White House says wages are growing faster than 'traditional measures' indicate

  • The Council of Economic Advisers says "traditional measures" are underestimating wage gains for American workers.
  • Using more accurate gauges suggest real payroll growth adjusted for inflation of 1.4 percent to 1.9 percent, according to a council analysis.
  • Policymakers at the Federal Reserve and elsewhere have been stumped by the apparently lack of wage growth.

Many of the ways that wages are measured are underestimating the amount of gains for American workers, the White House said in a report Wednesday.

Worker compensation adjusted for inflation and taxes has increased 1.4 percent to 1.9 percent over the past year, the analysis from the Council of Economic Advisers maintained in response to headline gauges that suggest real wages essentially have been flat.

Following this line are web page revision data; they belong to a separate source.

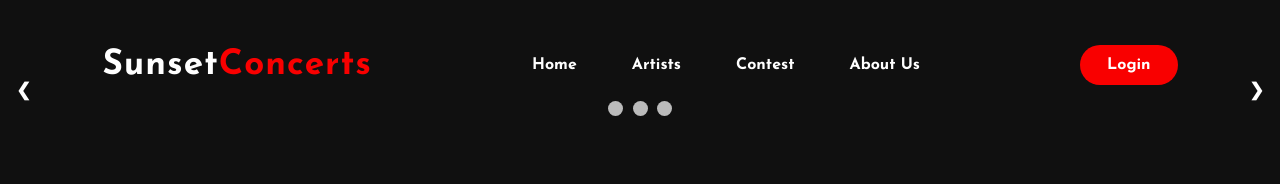
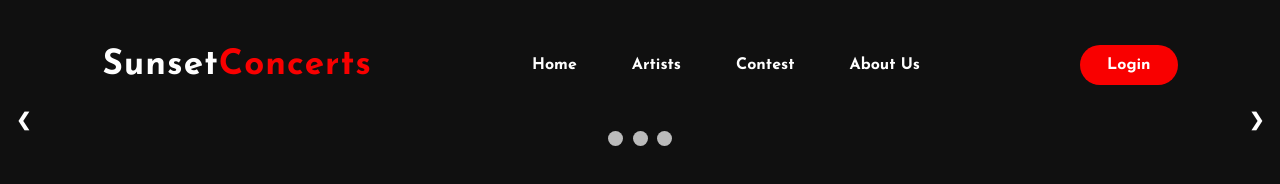
Before and after one commit to 1mara26/LB02_Luisa_Mara, a plain HTML site: page artists.html in a window 1280 px wide. Drawn offline with Linux system fonts and the light colour scheme.

Commit message:
Slideshow

```diff
--- a/artists.html
+++ b/artists.html
@@ -26,6 +26,10 @@
         </nav>
     </div>
 </header>
+
+<div class="div1">
+
+</div>
 <div class="slideshow-container">
 
     <!-- Full-width images with number and caption text -->
--- a/css/style.css
+++ b/css/style.css
@@ -397,3 +397,7 @@ footer p:nth-child(2){
     from {opacity: .4}
     to {opacity: 1}
 }
+
+.div1{
+    height: 30px;
+}
```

The council said that "traditional measures" such as average hourly earnings, median weekly earnings and the Employment Cost Index don't sufficiently account for important variables. Among them are benefits such as bonuses, health insurance and retirement plans, new entrants to the labor force and more accurate inflation indexes.

"Once these adjustments have been incorporated to better reflect the actual experiences of workers, real compensation growth over the past year has been substantially higher than that observed in headline wage measures," the report said.

While the economy has showed substantial growth since President Donald Trump took office, policymakers have been stumped over the apparent lack of paycheck growth for many working Americans. July payroll data indicate average hourly earnings up 2.7 percent. Comparing that number to the consumer price index's annualized gain of 2.4 percent suggests wages barely keeping up with inflation.

The council said that improving the way wages are measured will provide a more accurate picture. It suggests other measures indicate stronger wage growth.

Using the personal consumption expenditure price index, which is preferred by the Federal Reserve, suggests real wage gains of 1.4 percent over the past year. The Atlanta Fed's wage growth tracker, which incorporates nominal wage growth adjusted for taxes and benefits and deflating with the PCE index, points to 1.9 percent growth, both of which the council said is "well above the near-zero real wage change suggested by headline measures."

The Federal Reserve has been raising rates as part of an effort to control inflation, which is showing up in non-wage areas of the economy. The report said that fiscal stimulus the administration helped enact will provide more help for workers.

"With the economy growing again, so too are the real after-tax wages and real incomes of workers. Given the recent changes in economic policy, workers can expect even higher growth rates in the future," the report said.